Entrepreneurs often describe their most important flashes of creative inspiration as having a “light-bulb moment” or a “stroke of genius.” However, new research suggests that the metaphors we use to frame these innovations can bias our perceptions of who is capable of coming up with the next big idea.
Across three experiments, psychological scientists Kristen Elmore (Cornell University) and Myra Luna-Lucero (Columbia University) found that using a light bulb metaphor led to assumptions about the creator: Not only did people associate light bulb metaphors with innate genius (rather than hard work), but they also associated these “genius” ideas with men rather than women. On the other hand, people associated the metaphor of nurturing the “seed” of an idea with women.
Essentially, innate “light bulb” genius was associated with male inventors while women were associated with nurturing ideas to fruition over time. Elmore and Luna-Lucero argue that these metaphors reflect subtle gender stereotypes that can have a real effect on assessments of competence and creativity in the workplace.
“These stereotypes have implications for how people process messages about effort; for example, women in male-dominated fields are more likely to misinterpret their effort as a sign that they do not belong and, thus, benefit in particular from portrayals of effort as normal for success,” Elmore and Luna-Lucero write.
Previous research, conducted by Duke University researchers Devon Proudfoot, Aaron C. Kay, and Christy Z. Koval, suggests that people also tend to associate creativity with stereotypical masculine qualities. Across five studies, Proudfoot and colleagues found that when people think about “creative thinkers” they tend to think of agentic characteristics typically ascribed to men, including qualities like risk-taking, adventurousness, and self-reliance. Even when women possessed these agentic qualities, they were not viewed as being as creative as their male counterparts.
“In suggesting that women are less likely than men to have their creative thinking recognized, our research not only points to a unique reason why women may be passed over for corporate leadership positions, but also suggests why women remain largely absent from elite circles within creative industries,” Proudfoot said.
In their first study, Elmore and Luna-Lucero examined whether people reacted differently to an idea described as a light bulb rather than as a growing seed.

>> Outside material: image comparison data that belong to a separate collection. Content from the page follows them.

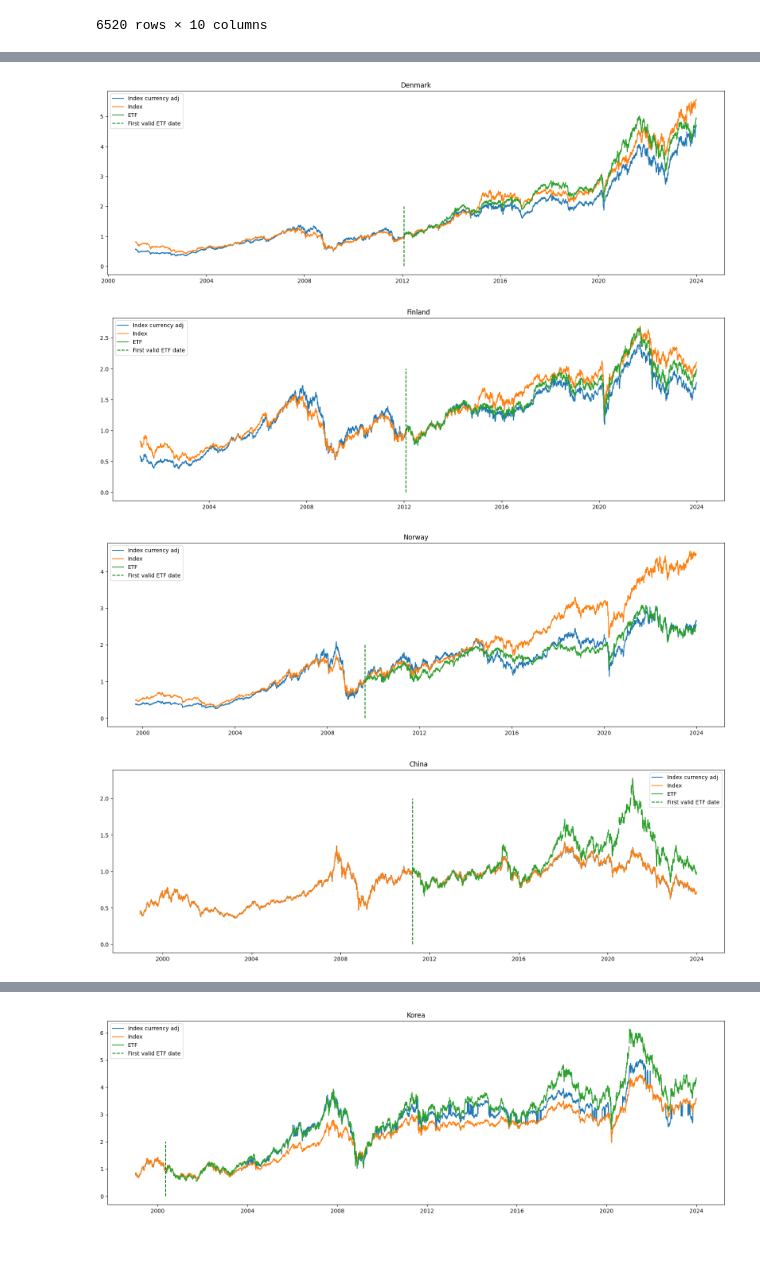
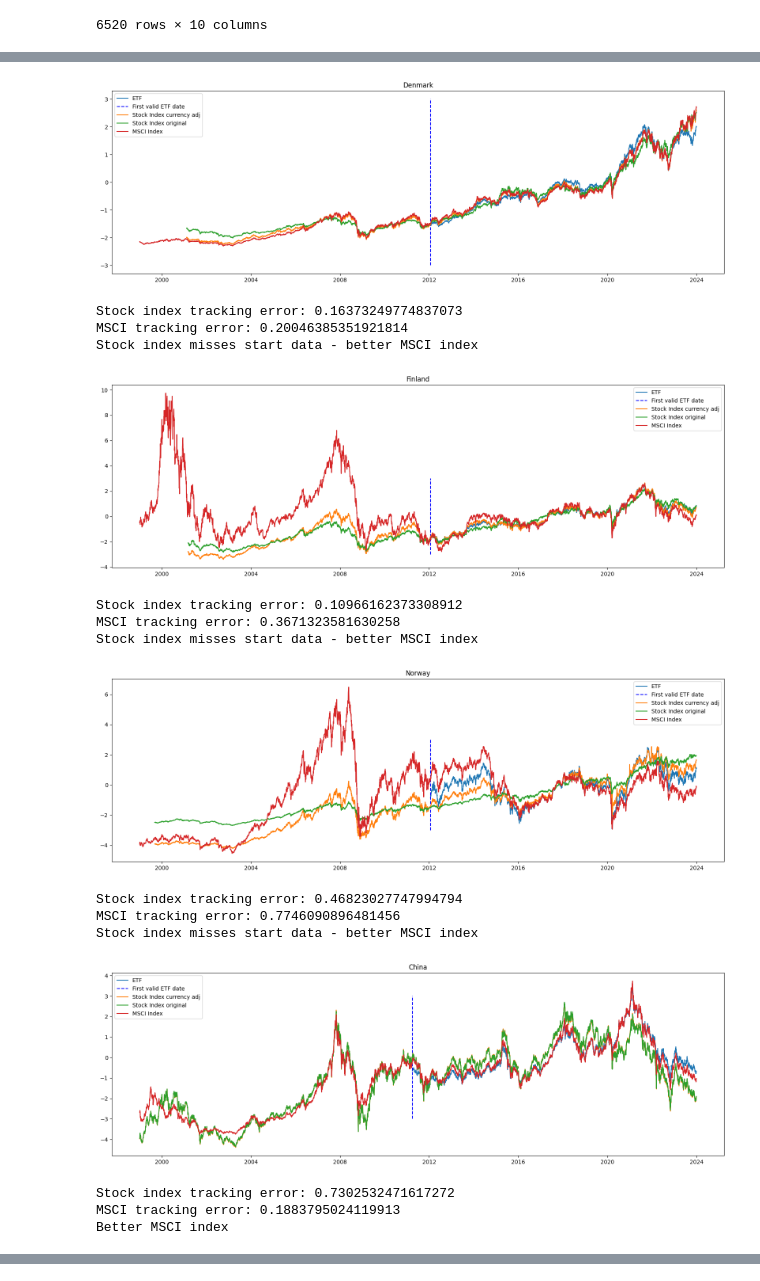
Before and after one commit to lharazin/TFM, a Jupyter notebook: Algorithm/data_preprocessing.ipynb, the cells around one changed output, grey strips where cells are left out. Cells and saved outputs as stored; diff of their text form; code cells hidden in the pictures; blank space fills up the shorter version.

Commit message:
added MSCI indices and improved synthetic etfs

```diff
--- a/Algorithm/data_preprocessing.ipynb
+++ b/Algorithm/data_preprocessing.ipynb
@@ -298,0 +290,7 @@ def compare_data(country, norm_date):
+# %%
+df_msci_indices = pd.DataFrame(index=pd.date_range('1999-01-04', '2023-12-29', freq='B'),
+                                columns=msci_indices.index)
+
+for country in msci_indices.index:
+    symbol = msci_indices.loc[country]['Code']
+    df_msci_indices.loc[:, country] = sql_handler.read_market_data(symbol)['Value']
@@ -298,0 +308,3 @@ def compare_data(country, norm_date):
+# %%
+df_msci_indices = df_msci_indices.astype(float).round(2)
+df_msci_indices
@@ -298,0 +325,10 @@ def compare_data(country, norm_date):
+# %%
+for country in df_msci_indices.columns:
+    first_valid = df_msci_indices[country].first_valid_index()
+    if not str(first_valid).startswith('1999-01-04'):
+        print(country, first_valid)
+# %%
+for country in df_msci_indices.columns:
+    last_valid = df_msci_indices[country].last_valid_index()
+    if not str(last_valid).startswith('2023-12-29'):
+        print(country, last_valid)
@@ -299,12 +399,22 @@ def compare_data(country, norm_date):
 # %%
-# Countries that would need to fill missing ETF data
-
 for country in df_etfs.columns:
     first_valid = df_etfs[country].first_valid_index()
     if not str(first_valid).startswith('1999-01-04'):
-        compare_data(country, first_valid)
+        compare_data_with_indices(country, first_valid)
 # %% [output]
-[figure, old version]
+[figure, new version]
+Stock index tracking error: 0.16373249774837073
+MSCI tracking error: 0.20046385351921814
+Stock index misses start data - better MSCI index
-[figure, old version]
+[figure, new version]
+Stock index tracking error: 0.10966162373308912
+MSCI tracking error: 0.3671323581630258
+Stock index misses start data - better MSCI index
-[figure, old version]
+[figure, new version]
+Stock index tracking error: 0.46823027747994794
+MSCI tracking error: 0.7746090896481456
+Stock index misses start data - better MSCI index
-[figure, old version]
+[figure, new version]
+Stock index tracking error: 0.7302532471617272
+MSCI tracking error: 0.1883795024119913
+Better MSCI index
@@ -313 +425,0 @@ for country in df_etfs.columns:
-[figure, removed]
```
Also changed, not shown: parts of 34 cells of this notebook, 8 other files.
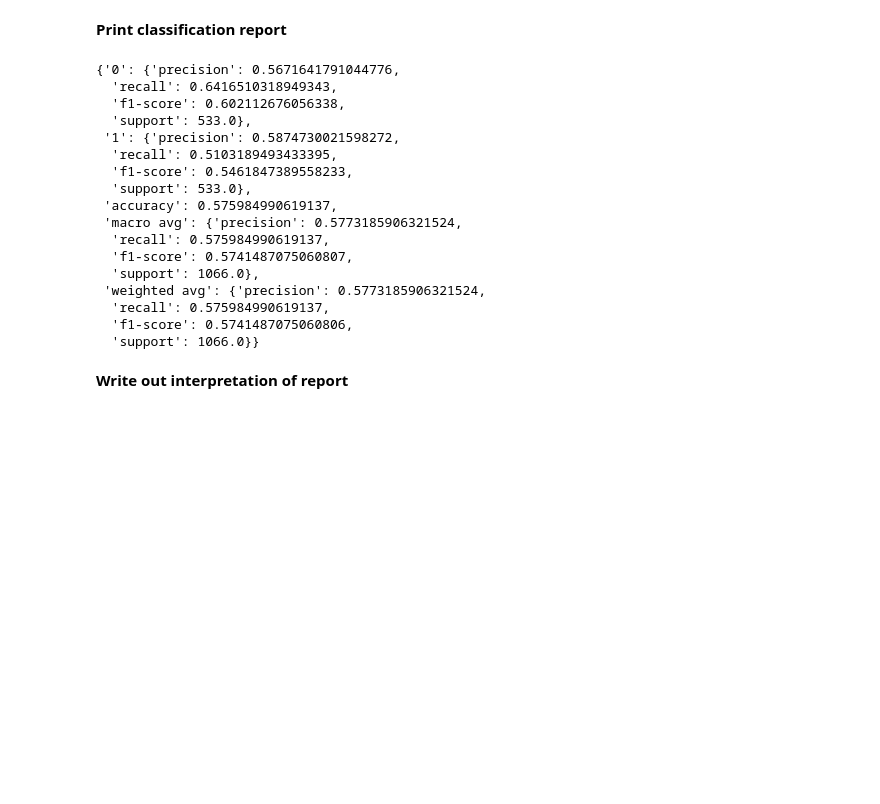
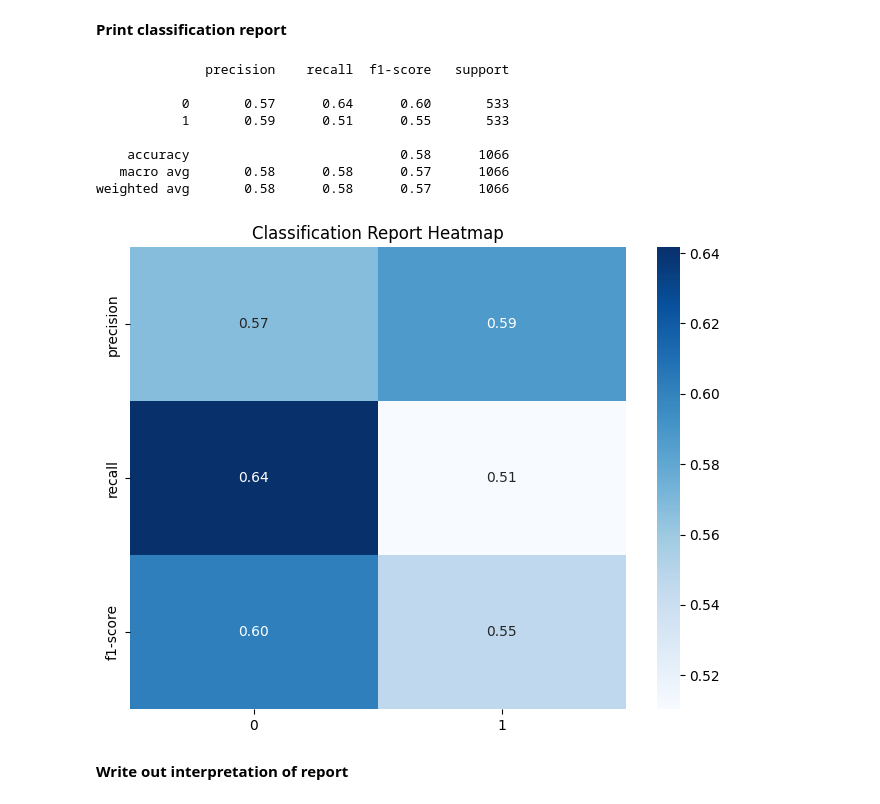
Before and after one commit to marimcmurtrie/NLP, a Jupyter notebook: Mari_McMurtrie_Lab_3_Text_Classification.ipynb, the cells around one changed output. Saved outputs shown, nothing was run; the diff lists cells and outputs as text; code cells hidden in the pictures; blank space fills up the shorter version.

```diff
--- a/Mari_McMurtrie_Lab_3_Text_Classification.ipynb
+++ b/Mari_McMurtrie_Lab_3_Text_Classification.ipynb
@@ -124,9 +131,10 @@ df_train.tail()
 # %% [markdown]
 **Vectorize text via bag of words or tf-idf (set max_features to 100)**
 # %%
+# I use TF-IDF
 tfidfVectorizer = TfidfVectorizer(max_features=100)
-Xt = tfidfVectorizer.fit_transform(df_train['normalized'])
-print(Xt)
+tf_document_term_metrics = tfidfVectorizer.fit_transform(df_train['normalized'])
+print(tf_document_term_metrics)
 # %% [output]
 <Compressed Sparse Row sparse matrix of dtype 'float64'
         with 19076 stored elements and shape (8530, 100)>
@@ -148,6 +156,6 @@ print(Xt)
 # %% [markdown]
 **Fit a logistic regression model**
 # %%
-lr_model = LogisticRegression(solver='liblinear', random_state=42)
-lr_model.fit(Xt, df_train['label'])
+lr_model = LogisticRegression(solver='lbfgs', max_iter=1000)
+lr_model.fit(tf_document_term_metrics, df_train['label'])
 # %% [output]
@@ -167,24 +175,34 @@ Number of label prediction: 1066
 # %% [markdown]
 **Print classification report**
 # %%
-classification_report(df_test['label'], predictions, output_dict=True)
+report_dict = classification_report(df_test['label'], predictions, output_dict=True)
+#print(report_dict)
+
+report_metrics = classification_report(df_test['label'], predictions)
+print(report_metrics)
 # %% [output]
-{'0': {'precision': 0.5671641791044776,
-  'recall': 0.6416510318949343,
-  'f1-score': 0.602112676056338,
-  'support': 533.0},
- '1': {'precision': 0.5874730021598272,
-  'recall': 0.5103189493433395,
-  'f1-score': 0.5461847389558233,
-  'support': 533.0},
- 'accuracy': 0.575984990619137,
- 'macro avg': {'precision': 0.5773185906321524,
-  'recall': 0.575984990619137,
-  'f1-score': 0.5741487075060807,
-  'support': 1066.0},
- 'weighted avg': {'precision': 0.5773185906321524,
-  'recall': 0.575984990619137,
-  'f1-score': 0.5741487075060806,
-  'support': 1066.0}}
+              precision    recall  f1-score   support
+
+           0       0.57      0.64      0.60       533
+           1       0.59      0.51      0.55       533
+
+    accuracy                           0.58      1066
+   macro avg       0.58      0.58      0.57      1066
+weighted avg       0.58      0.58      0.57      1066
+# %%
+# I want to visualize
+import pandas as pd
+import seaborn as sns
+import matplotlib.pyplot as plt
+
+df_report = pd.DataFrame(report_dict).transpose()
+df_report = df_report.drop(columns='support')
+
+plt.figure(figsize=(8, 6))
+sns.heatmap(df_report.iloc[:-3, :].T, annot=True, cmap='Blues', fmt=".2f")
+plt.title('Classification Report Heatmap')
+plt.show()
+# %% [output]
+[figure, added]
 # %% [markdown]
 **Write out interpretation of report**
```
Also changed, not shown: parts of 9 cells of this notebook.
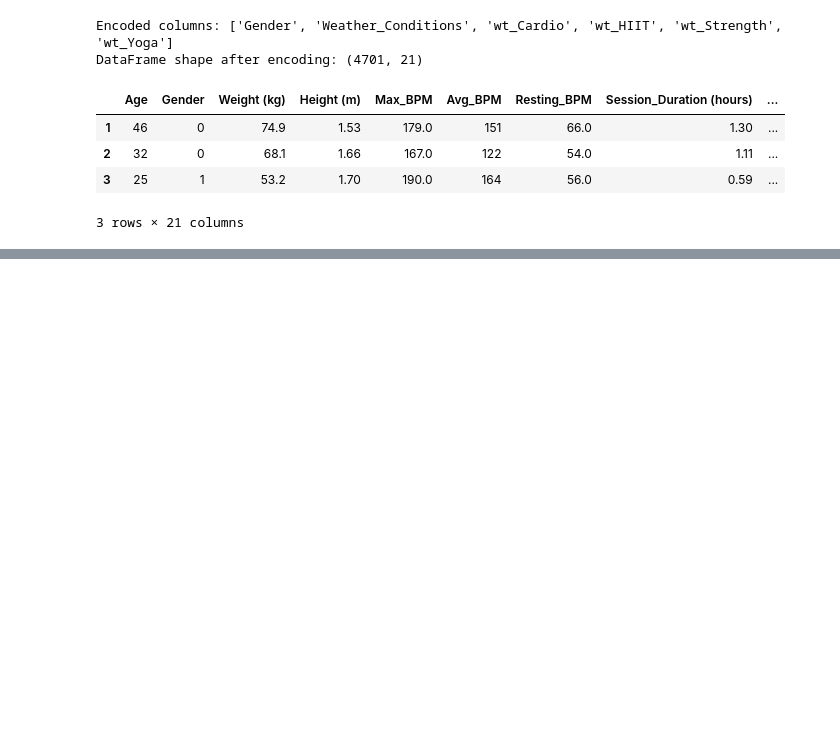
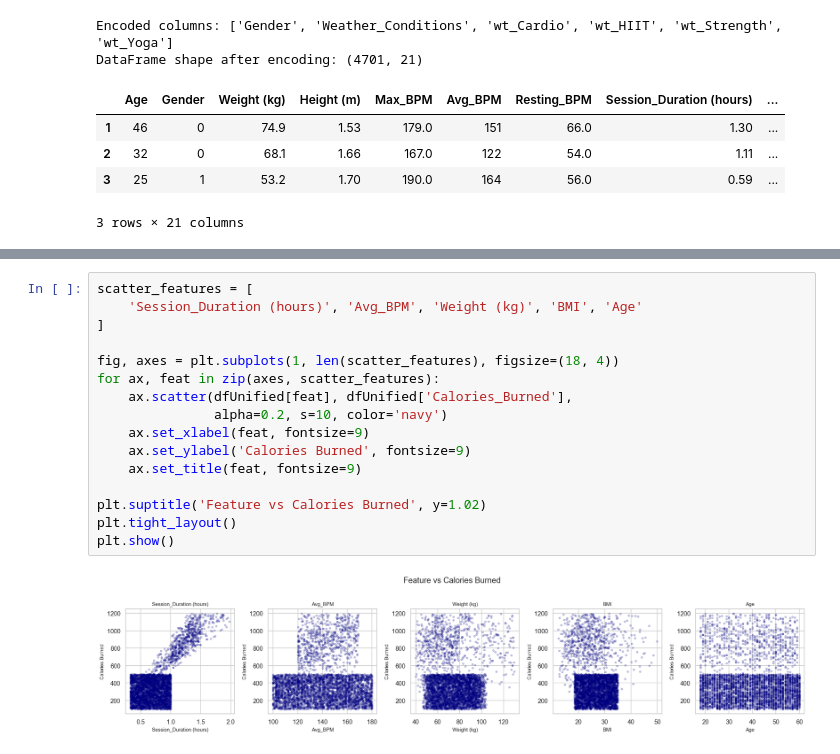
Before and after one commit to heyisula/caloriesense, a Jupyter notebook: train.ipynb, the cells around one changed output, grey strips where cells are left out. Cells and saved outputs as stored; diff of their text form; blank space fills up the shorter version.

```diff
--- a/train.ipynb
+++ b/train.ipynb
@@ -350,0 +423,18 @@ DataFrame shape after encoding: (4701, 21)
+# %%
+scatter_features = [
+    'Session_Duration (hours)', 'Avg_BPM', 'Weight (kg)', 'BMI', 'Age'
+]
+
+fig, axes = plt.subplots(1, len(scatter_features), figsize=(18, 4))
+for ax, feat in zip(axes, scatter_features):
+    ax.scatter(dfUnified[feat], dfUnified['Calories_Burned'],
+               alpha=0.2, s=10, color='navy')
+    ax.set_xlabel(feat, fontsize=9)
+    ax.set_ylabel('Calories Burned', fontsize=9)
+    ax.set_title(feat, fontsize=9)
+
+plt.suptitle('Feature vs Calories Burned', y=1.02)
+plt.tight_layout()
+plt.show()
+# %% [output]
+[figure, added]
```
Also changed, not shown: parts of 7 cells of this notebook.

Each one of the 345 participants were randomly assigned to read one of three short passages about the computer scientist Alan Turing and his idea for a revolutionary computing machine. In the light bulb condition, participants read that Turing had “a bright idea” that “struck him” like “a light bulb that had suddenly turned on,” whereas participants in the seed metaphor condition read that he had “the seed of an idea” that “took root” like “a growing seed that had finally borne fruit.”
Even though participants read about the same person and the same invention, those exposed to the light bulb metaphor judged Turing’s idea as more “exceptional” than those who were exposed to the seed metaphor.
In a second set of studies, the researchers examined whether the choice of metaphor could also influence social judgements about the creators themselves.
A group of 426 adults (46% male, 54% female) were randomly assigned to read a passage describing an idea for “spread-spectrum” technology in radio communication. Unlike the other experiments, the researchers also manipulated the gender of the inventor; half the participants read about a female inventor (Hedy Lamarr) and the other half read about a male inventor (George Antheil).
As expected, the perception of an inventor’s level of genius depended on whether their idea was described as a seed or a light bulb. The male inventor benefited from the light bulb metaphor while the female inventor benefited from the seed metaphor.
“For a female inventor, the seed (vs. light bulb) metaphor increased perceptions of her genius, whereas the opposite pattern was observed for a male inventor,” the researchers write.
Ultimately, the choice of metaphor may have a meaningful impact on the way people perceive effort and motivation. Rather than assuming that brilliance is simply an innate quality that some people possess, Elmore and Luna-Lucero hope that this research will get people to start thinking more about the role of perseverance and effort in innovation. After all, even Thomas Edison – the inventor of the electric light bulb – went through about 1,000 iterations before finally coming up with a workable prototype.
“Taken together, this work suggests that metaphors that attribute innovative ideas to effort, rather than sudden inspiration, may facilitate the perception that women too are capable of having them,” Elmore and Luna-Lucero conclude.
Elmore, K. C., & Luna-Lucero, M. (2016). Light Bulbs or Seeds? How Metaphors for Ideas Influence Judgments About Genius. Social Psychological and Personality Science. doi: 10.1177/1948550616667611
Proudfoot, D., Kay, A. C., & Koval, C. Z. (2015). A Gender Bias in the Attribution of Creativity Archival and Experimental Evidence for the Perceived Association Between Masculinity and Creative Thinking. Psychological Science, 26(11) 1751-1761. doi: 10.1177/0956797615598739